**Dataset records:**
[Start of section]
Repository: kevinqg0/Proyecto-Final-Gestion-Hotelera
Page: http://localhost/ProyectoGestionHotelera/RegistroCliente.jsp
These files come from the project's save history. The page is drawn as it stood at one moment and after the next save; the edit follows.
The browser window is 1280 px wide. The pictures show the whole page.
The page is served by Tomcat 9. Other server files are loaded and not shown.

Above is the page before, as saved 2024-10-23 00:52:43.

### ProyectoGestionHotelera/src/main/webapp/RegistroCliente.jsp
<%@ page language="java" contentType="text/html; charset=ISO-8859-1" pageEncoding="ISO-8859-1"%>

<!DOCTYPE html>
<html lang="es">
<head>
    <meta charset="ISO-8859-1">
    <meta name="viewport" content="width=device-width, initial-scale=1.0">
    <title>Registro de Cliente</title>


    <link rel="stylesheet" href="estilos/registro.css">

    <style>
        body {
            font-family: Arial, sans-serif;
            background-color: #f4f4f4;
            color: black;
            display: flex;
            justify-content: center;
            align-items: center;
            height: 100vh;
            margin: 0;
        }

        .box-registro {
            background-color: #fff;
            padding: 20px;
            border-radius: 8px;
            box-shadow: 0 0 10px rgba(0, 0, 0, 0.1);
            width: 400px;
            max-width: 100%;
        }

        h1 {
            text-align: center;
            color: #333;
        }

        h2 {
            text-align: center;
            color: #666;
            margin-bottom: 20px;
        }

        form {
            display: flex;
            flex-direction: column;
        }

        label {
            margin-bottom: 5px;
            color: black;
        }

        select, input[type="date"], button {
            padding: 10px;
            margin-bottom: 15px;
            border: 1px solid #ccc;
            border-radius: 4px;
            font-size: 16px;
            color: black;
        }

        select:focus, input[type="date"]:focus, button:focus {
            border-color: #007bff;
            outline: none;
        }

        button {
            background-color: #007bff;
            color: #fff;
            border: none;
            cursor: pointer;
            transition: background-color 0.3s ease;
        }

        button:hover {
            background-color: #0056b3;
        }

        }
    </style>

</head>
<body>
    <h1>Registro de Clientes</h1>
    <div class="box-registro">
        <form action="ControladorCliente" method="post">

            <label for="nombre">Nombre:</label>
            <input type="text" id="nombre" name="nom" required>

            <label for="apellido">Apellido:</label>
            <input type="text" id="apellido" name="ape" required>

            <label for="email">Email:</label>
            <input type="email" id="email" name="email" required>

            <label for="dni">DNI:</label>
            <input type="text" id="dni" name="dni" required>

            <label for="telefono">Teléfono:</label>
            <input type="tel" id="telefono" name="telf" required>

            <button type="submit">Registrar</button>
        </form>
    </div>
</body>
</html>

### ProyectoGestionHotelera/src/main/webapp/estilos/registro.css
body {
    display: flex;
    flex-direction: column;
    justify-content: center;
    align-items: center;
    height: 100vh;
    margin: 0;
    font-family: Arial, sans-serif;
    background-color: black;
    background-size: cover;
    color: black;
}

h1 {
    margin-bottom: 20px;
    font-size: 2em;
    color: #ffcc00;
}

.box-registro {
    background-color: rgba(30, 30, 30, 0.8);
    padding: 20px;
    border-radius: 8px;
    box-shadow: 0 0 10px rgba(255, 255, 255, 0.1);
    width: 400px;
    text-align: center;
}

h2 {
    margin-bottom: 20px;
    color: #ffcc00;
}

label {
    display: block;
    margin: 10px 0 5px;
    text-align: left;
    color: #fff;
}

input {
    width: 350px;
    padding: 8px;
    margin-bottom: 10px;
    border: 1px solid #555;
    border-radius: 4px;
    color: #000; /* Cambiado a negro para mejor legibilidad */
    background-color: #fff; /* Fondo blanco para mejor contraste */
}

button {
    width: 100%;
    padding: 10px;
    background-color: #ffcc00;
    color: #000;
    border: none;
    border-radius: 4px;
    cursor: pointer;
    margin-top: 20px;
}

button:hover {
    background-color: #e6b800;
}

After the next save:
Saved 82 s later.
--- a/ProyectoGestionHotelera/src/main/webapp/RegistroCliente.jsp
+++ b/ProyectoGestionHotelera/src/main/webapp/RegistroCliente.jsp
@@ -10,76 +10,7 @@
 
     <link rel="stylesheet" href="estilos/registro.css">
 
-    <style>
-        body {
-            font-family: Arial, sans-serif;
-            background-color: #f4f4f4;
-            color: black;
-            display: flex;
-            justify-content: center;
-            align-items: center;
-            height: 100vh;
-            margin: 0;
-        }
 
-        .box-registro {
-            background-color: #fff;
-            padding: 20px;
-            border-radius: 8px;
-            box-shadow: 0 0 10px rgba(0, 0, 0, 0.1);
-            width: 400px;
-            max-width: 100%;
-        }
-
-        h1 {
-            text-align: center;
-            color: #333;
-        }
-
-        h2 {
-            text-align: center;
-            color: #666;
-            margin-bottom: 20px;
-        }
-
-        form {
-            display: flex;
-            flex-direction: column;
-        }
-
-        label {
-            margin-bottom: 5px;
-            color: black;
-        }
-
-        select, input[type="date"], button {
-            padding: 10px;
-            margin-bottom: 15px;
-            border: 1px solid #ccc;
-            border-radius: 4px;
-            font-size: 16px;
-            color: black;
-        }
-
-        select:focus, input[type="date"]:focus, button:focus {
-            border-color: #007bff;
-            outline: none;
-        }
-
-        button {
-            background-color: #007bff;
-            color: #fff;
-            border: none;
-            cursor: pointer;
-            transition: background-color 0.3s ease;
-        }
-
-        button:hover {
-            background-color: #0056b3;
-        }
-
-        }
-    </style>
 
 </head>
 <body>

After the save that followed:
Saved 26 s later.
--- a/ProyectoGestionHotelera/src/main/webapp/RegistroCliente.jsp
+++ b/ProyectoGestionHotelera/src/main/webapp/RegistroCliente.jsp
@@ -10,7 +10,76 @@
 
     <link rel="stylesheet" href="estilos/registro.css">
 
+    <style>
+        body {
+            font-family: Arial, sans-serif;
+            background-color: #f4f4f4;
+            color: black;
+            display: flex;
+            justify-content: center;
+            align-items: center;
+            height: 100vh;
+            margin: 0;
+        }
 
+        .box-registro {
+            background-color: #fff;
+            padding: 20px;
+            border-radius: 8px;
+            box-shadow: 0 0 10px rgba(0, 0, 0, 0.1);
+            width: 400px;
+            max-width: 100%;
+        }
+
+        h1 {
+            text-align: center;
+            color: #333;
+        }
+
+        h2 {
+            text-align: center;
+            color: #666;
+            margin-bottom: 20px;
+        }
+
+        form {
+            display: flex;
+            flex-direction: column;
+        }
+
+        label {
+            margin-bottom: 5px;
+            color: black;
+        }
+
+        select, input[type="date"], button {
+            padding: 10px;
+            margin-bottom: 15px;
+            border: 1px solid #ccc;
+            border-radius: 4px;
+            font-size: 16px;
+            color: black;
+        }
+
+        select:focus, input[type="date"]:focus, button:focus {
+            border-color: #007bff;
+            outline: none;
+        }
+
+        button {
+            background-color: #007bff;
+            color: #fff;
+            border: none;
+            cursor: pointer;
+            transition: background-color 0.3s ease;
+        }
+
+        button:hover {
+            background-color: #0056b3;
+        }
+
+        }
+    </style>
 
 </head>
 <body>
[End of section]
**GOAL OF THE EXERCISE:** What is needed is the number of lines in the data that contain "none", given with nothing else.

**ANSWER TO THE PROBLEM:** 7